Public drinking fountains became common from the late nineteenth century onwards to provide clean drinking water in urban areas where sanitation was often lacking. The Temperance Movement promoted philanthropic donations of memorial drinking fountains to reduce drunkenness and encourage abstinence from alcohol. Many of Cardiff's drinking fountains were given by philanthropic families and the Council agreed to provide a water supply.
Cast iron memorial drinking fountains were produced by many iron foundries, including Walter Macfarlane & Co. of Glasgow, who made some of the Samuel memorial fountains installed in Cardiff. These started to disappear when many were requisitioned during the 1939-45 war.
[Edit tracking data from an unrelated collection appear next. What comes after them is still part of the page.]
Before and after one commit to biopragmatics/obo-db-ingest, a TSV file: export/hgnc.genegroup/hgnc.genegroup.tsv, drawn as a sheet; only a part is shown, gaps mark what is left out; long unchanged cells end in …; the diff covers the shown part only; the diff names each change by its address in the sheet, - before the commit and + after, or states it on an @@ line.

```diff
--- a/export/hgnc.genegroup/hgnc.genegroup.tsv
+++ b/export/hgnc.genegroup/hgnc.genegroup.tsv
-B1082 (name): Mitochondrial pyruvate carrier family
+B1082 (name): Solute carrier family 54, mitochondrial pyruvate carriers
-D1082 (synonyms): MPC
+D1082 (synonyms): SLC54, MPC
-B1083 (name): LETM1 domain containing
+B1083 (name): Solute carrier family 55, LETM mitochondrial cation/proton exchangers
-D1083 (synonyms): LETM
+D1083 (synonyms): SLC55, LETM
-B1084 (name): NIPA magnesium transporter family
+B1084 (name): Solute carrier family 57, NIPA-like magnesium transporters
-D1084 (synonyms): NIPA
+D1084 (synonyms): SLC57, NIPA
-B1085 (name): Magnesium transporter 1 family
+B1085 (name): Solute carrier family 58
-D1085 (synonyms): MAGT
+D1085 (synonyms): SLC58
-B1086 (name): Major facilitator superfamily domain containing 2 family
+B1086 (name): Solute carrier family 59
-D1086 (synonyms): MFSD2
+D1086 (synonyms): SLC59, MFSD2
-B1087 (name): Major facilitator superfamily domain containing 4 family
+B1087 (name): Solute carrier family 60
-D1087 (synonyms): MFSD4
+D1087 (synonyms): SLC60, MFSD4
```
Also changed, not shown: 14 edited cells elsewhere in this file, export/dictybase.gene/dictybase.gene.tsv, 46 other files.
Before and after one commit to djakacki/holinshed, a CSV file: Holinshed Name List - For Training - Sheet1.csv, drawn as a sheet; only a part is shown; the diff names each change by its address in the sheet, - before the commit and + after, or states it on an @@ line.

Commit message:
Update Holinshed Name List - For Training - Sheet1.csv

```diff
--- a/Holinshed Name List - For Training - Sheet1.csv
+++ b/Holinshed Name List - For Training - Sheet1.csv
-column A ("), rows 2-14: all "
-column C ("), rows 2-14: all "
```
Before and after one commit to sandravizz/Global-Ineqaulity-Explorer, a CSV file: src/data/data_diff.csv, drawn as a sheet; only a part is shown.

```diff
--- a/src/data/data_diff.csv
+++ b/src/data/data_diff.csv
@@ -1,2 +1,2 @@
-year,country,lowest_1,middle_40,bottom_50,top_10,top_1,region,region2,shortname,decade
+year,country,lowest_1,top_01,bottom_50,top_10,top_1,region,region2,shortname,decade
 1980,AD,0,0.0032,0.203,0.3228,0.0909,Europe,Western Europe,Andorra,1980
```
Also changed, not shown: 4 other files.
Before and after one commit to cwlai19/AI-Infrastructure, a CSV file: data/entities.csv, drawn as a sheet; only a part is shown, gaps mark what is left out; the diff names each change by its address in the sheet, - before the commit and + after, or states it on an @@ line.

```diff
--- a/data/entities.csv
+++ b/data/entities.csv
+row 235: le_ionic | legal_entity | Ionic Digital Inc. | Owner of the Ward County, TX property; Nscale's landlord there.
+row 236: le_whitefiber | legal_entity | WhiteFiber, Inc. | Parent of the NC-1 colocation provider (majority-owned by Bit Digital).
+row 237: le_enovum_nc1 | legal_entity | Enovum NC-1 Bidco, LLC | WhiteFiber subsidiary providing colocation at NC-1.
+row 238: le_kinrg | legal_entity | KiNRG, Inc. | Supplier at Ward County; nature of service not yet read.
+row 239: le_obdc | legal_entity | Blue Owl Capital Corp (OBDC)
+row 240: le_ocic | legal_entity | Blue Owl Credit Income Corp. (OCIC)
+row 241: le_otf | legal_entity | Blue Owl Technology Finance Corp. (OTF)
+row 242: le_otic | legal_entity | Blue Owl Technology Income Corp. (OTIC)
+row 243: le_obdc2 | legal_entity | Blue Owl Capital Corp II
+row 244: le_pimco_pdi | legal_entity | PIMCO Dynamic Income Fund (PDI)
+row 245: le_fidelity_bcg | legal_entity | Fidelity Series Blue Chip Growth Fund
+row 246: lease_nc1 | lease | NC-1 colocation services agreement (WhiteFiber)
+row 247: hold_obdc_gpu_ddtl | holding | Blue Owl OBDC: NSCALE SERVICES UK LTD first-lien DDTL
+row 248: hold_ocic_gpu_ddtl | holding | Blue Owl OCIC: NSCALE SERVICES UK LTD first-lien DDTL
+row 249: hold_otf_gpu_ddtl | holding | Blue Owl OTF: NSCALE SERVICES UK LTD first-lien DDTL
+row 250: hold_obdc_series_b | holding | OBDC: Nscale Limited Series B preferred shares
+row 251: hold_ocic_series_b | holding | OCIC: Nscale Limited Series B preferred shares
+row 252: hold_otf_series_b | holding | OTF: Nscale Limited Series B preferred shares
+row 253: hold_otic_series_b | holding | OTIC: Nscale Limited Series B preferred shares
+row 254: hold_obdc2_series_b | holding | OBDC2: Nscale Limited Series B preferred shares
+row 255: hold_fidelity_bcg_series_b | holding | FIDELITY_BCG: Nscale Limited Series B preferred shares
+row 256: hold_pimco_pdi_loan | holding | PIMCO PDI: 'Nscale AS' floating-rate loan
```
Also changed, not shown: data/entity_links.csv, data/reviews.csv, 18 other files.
The fountains that survived the war were removed from the 1950s onwards, as they fell into disrepair, and there were concerns about hygiene.
Many of the historic fountains described in this section were placed in or near Cardiff's parks in the early 1900s. Information on fountains discovered in other locations during the course of this research has also been included.
Sources of Information